The trendline. A trendline is a main initial element for the price chart analysis. While the market moves in any direction not along a straight line but along a zigzag, the mutual placement of upper and bottom points of those zigzags permits to plot a line connecting the significant highs (peaks) or the significant lows (troughs) of an appropriate zigzag using technical tools of the computer program.

To draw a trendline only two points are necessary and the third one is the contact point confirmation. On a bullish trend chart it should be drawn using troughs, on a bearish using peaks. The trendline and a line which is about parallel to it and drawn on the opposite side (through peaks on a bullish trend and through troughs on a bearish) form the trade channel. Both lines are then channel's borders.

Lines of support and resistance. The upper and the bottom borders of trade channels are called accordingly support and resistance lines. The peaks represent the price levels at which the selling pressure exceeds the buying pressure. They are known as resistance levels. The troughs, on the other hand, represent the levels at which the selling pressure succumbs to the buying pressure. They are called support levels. In an uptrend, the consecutive support and resistance levels must exceed each other respectively. The reverse is true in a downtrend. Although minor exceptions are acceptable, these failures should be considered as warning signals for trend changing.

The significance of trends is a function of time and volume. The longer the prices bounce off the support and resistance levels, the more significant the trend becomes. Trading volume is also very important, especially at the critical support and resistance levels. When the currency bounces off these levels under heavy volume, the significance of the trend increases.

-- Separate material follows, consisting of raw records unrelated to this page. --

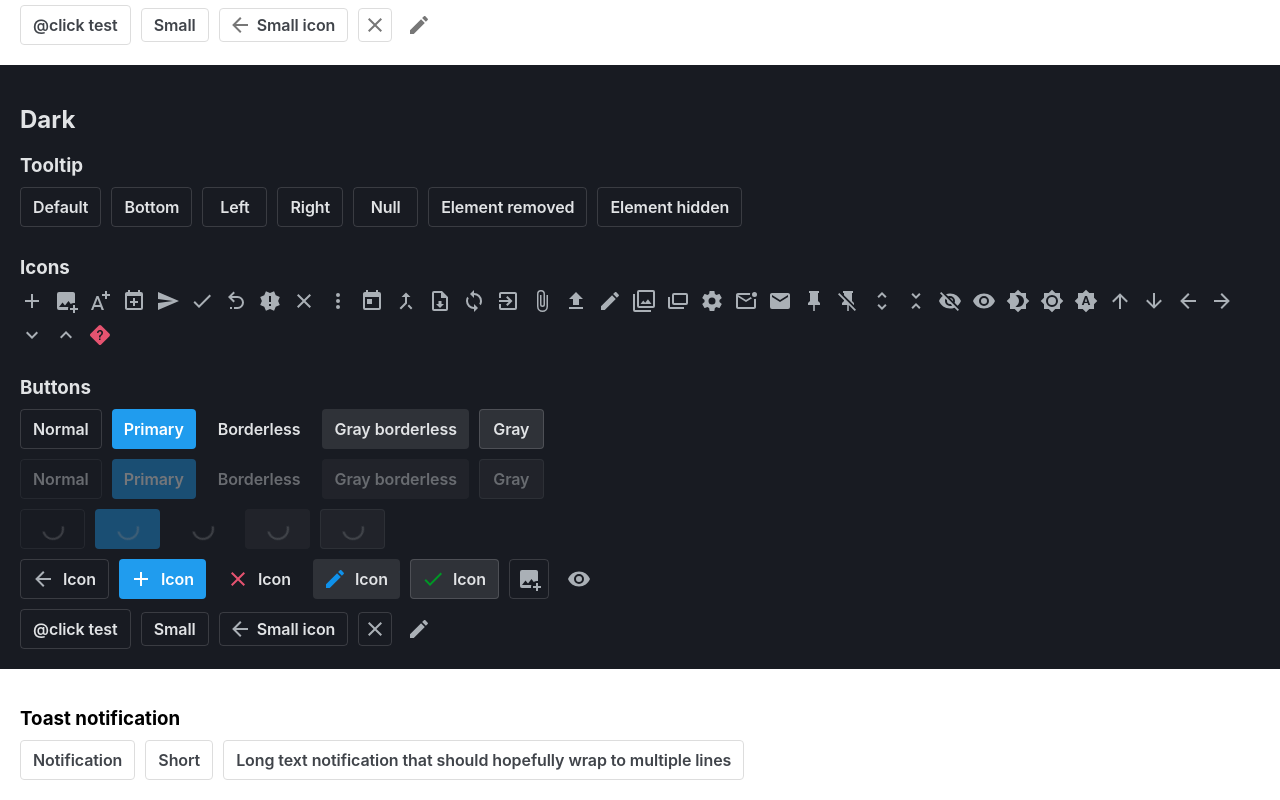
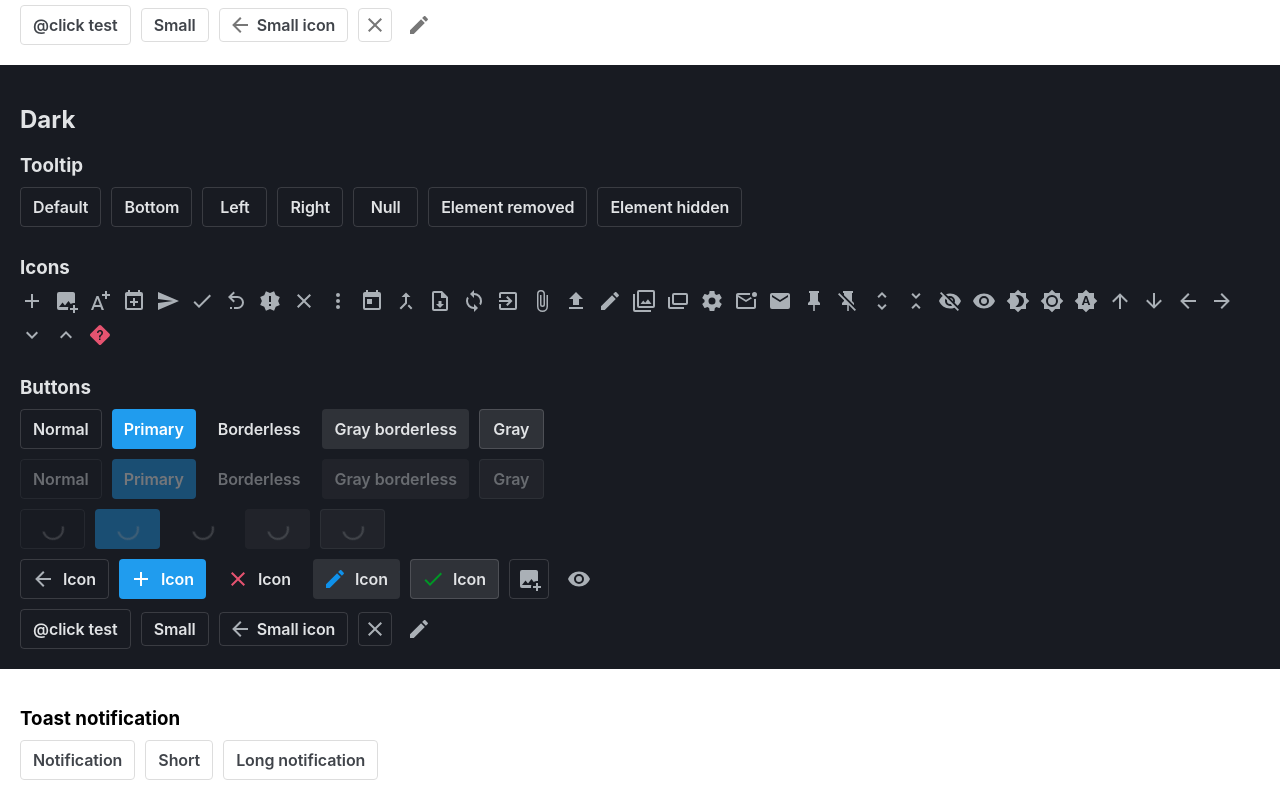
Before and after one commit to rzuppur/rvc, a Vue app: page / in a window 1280 px wide. Shown: the part 538-1338 px from the top of the page. Built offline with nearby package versions, Linux system fonts and the light colour scheme; the HTML template or start-up script is replaced by a standard one; a web font is replaced by a local one.

Commit message:
Toast max width to 700px

```diff
--- a/src/App.vue
+++ b/src/App.vue
@@ -86,7 +86,7 @@
       .buttons
         r-button(:action="() => { $notifyToast('Notification') }") Notification
         r-button(:action="() => { $notifyToast('Short') }") Short
-        r-button(:action="() => { $notifyToast('Long text notification that should hopefully wrap to multiple lines') }") Long text notification that should hopefully wrap to multiple lines
+        r-button(:action="() => { $notifyToast('Long text notification that should hopefully wrap to multiple lines and you should be able to read this entire text before it disappears.') }") Long notification
 
 </template>
 
--- a/src/components/Toast.vue
+++ b/src/components/Toast.vue
@@ -65,7 +65,7 @@
     pointer-events none
 
   .toast-list-inner
-    max-width 450px
+    max-width 700px
     margin 0 auto
     position relative
     text-align center
```
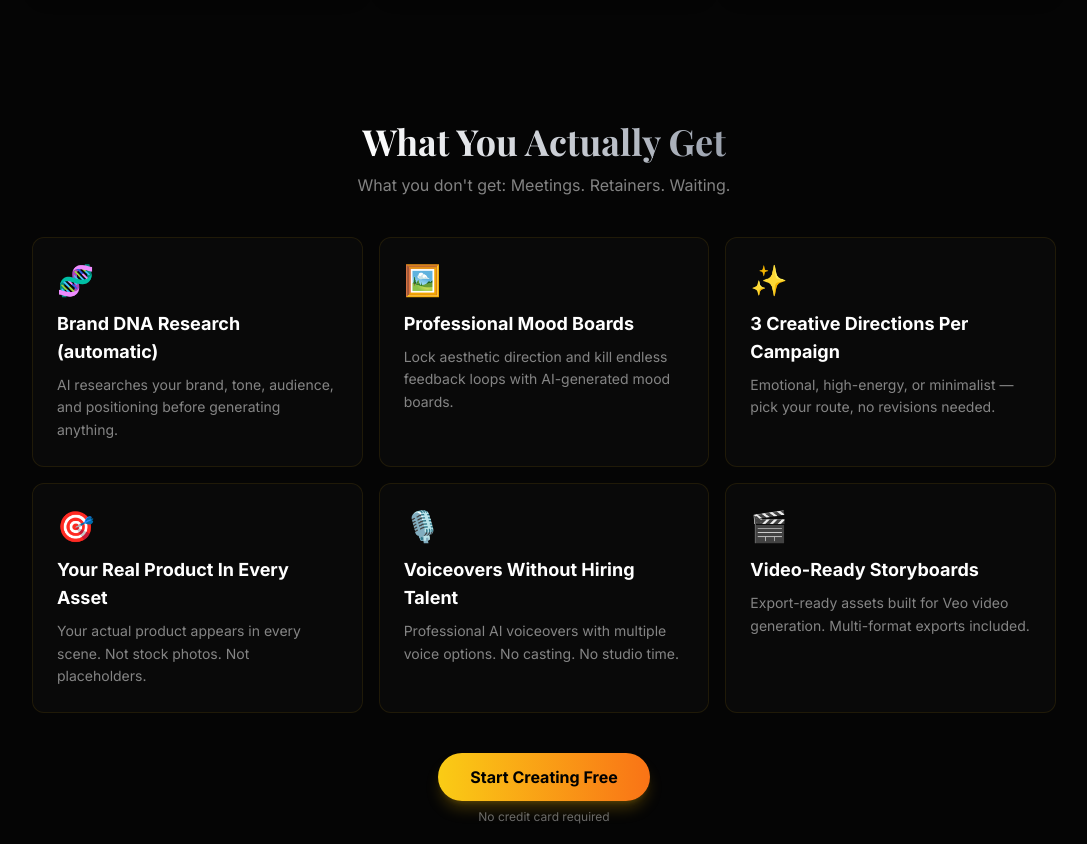
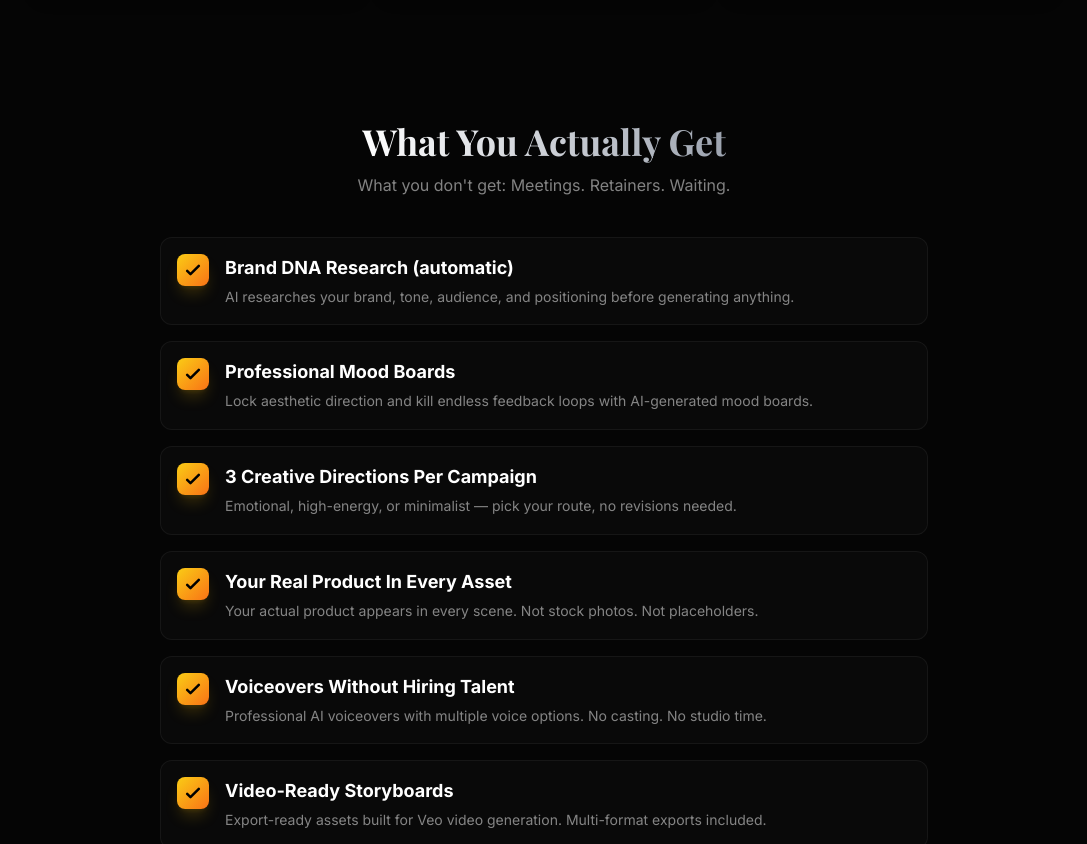
Before and after one commit to 8zero8development-max/BananaADS, a React (Vite) app: page / in a window 1280 px wide. Shown: the part 5980-6824 px from the top of the page, without its empty margins (96-1183 px from the left). Built offline with nearby package versions, Linux system fonts and the light colour scheme; no server answers; a web font is replaced by a local one.

Commit message:
Redesign 'What You Actually Get' section with animated checklist style

```diff
--- a/LandingPage.tsx
+++ b/LandingPage.tsx
@@ -888,7 +888,7 @@ const LandingPage: React.FC<LandingPageProps> = ({ onGetStarted }) => {
       </section>
 
       <section id="features" className="py-16 px-8">
-        <div className="max-w-5xl mx-auto">
+        <div className="max-w-3xl mx-auto">
           <div className="text-center mb-10">
             <h2 className="text-3xl md:text-4xl font-serif mb-3 leading-tight">
               <span className="bg-gradient-to-r from-white to-gray-400 bg-clip-text text-transparent">
@@ -900,19 +900,42 @@ const LandingPage: React.FC<LandingPageProps> = ({ onGetStarted }) => {
             </p>
           </div>
 
-          <div className="grid md:grid-cols-2 lg:grid-cols-3 gap-4">
+          <div className="space-y-4">
             {features.map((feature, idx) => (
               <div
                 key={idx}
-                className="group bg-white/[0.02] hover:bg-white/[0.05] border border-yellow-500/10 hover:border-yellow-500/30 rounded-xl p-6 transition-all duration-300"
+                className="group flex items-start gap-4 p-4 rounded-xl bg-white/[0.02] hover:bg-white/[0.05] border border-white/5 hover:border-yellow-500/30 transition-all duration-300"
+                style={{ animationDelay: `${idx * 150}ms` }}
               >
-                <div className="text-3xl mb-3">{feature.icon}</div>
-                <h3 className="text-lg font-bold mb-2 text-white group-hover:text-yellow-400 transition">
-                  {feature.title}
-                </h3>
-                <p className="text-white/50 text-sm leading-relaxed">
-                  {feature.description}
-                </p>
+                <div className="flex-shrink-0 w-8 h-8 rounded-lg bg-gradient-to-br from-yellow-400 to-orange-500 flex items-center justify-center shadow-lg shadow-yellow-500/20 group-hover:scale-110 transition-transform duration-300">
+                  <svg
+                    className="w-5 h-5 text-black"
+                    fill="none"
+                    viewBox="0 0 24 24"
+                    stroke="currentColor"
+                    strokeWidth={3}
+                  >
+                    <path
+                      strokeLinecap="round"
+                      strokeLinejoin="round"
+                      d="M5 13l4 4L19 7"
+                      className="animate-[checkmark_0.4s_ease-in-out_forwards]"
+                      style={{
+                        strokeDasharray: 24,
+                        strokeDashoffset: 24,
+                        animation: `checkmark 0.4s ease-in-out ${idx * 150 + 300}ms forwards`
+                      }}
+                    />
+                  </svg>
+                </div>
+                <div className="flex-1">
+                  <h3 className="text-lg font-bold text-white group-hover:text-yellow-400 transition-colors duration-300">
+                    {feature.title}
+                  </h3>
+                  <p className="text-white/50 text-sm leading-relaxed mt-1">
+                    {feature.description}
+                  </p>
+                </div>
               </div>
             ))}
           </div>
--- a/styles.css
+++ b/styles.css
@@ -153,6 +153,13 @@ body {
 }
 .animate-error-shake { animation: error-shake 0.5s ease-in-out; }
 
+/* Checkmark draw animation */
+@keyframes checkmark {
+    0% { stroke-dashoffset: 24; }
+    100% { stroke-dashoffset: 0; }
+}
+.animate-checkmark { animation: checkmark 0.4s ease-in-out forwards; }
+
 /* --- Onboarding Tour Styles --- */
 
 .onboarding-highlight {
```
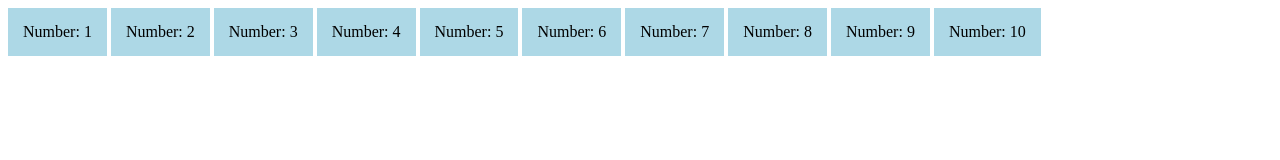
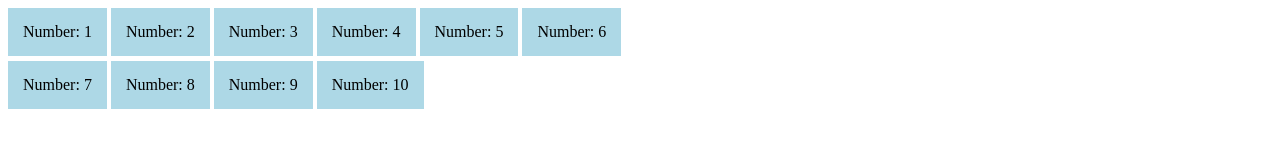
Before and after one commit to LisanneC/2.List-of-numbers-test, a website: page index.html in a window 1280 px wide. Drawn offline with Linux system fonts and the light colour scheme.

Commit message:
Screen width

```diff
--- a/assets/css/style.css
+++ b/assets/css/style.css
@@ -16,3 +16,24 @@ li::after {
  counter-increment: section;
  content: counter(section);
 }
+
+/*Mobile*/
+@media only screen and (min-width: 480px) {
+  .list {
+    width: 25%
+  }
+}
+
+/*Tablet*/
+@media only screen and (min-width: 768px) {
+  .list {
+    width: 38%
+  }
+}
+
+/*Desktop*/
+@media only screen and (min-width: 992px) {
+  .list {
+    width: 50%
+  }
+}
```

The importance of support and resistance levels goes beyond their original functions. If these levels are convincingly penetrated, they tend to turn into just the opposite. A firm support level, once it is penetrated on heavy volume, will likely turn into a strong resistance level. Conversely, a strong resistance turns into a firm support after being penetrated. In general, to evaluate the reliability (that is the possibility of a break) of the trade channel borders taking a decision to close or to save an existing position one should govern himself with following rules:

  1. A channel is the more reliable the longer it exists. Hence, the solidity of very old channels (e.g. existing more than 1 year) decreased sharply.
  2. A channel is the more reliable the more is his width.
  3. The resistance may be broken if it is bounced on the background of a growing volume.
  4. A steep channel is less reliable in compare to a gentle one.
  5. The support may be broken independent on the volume.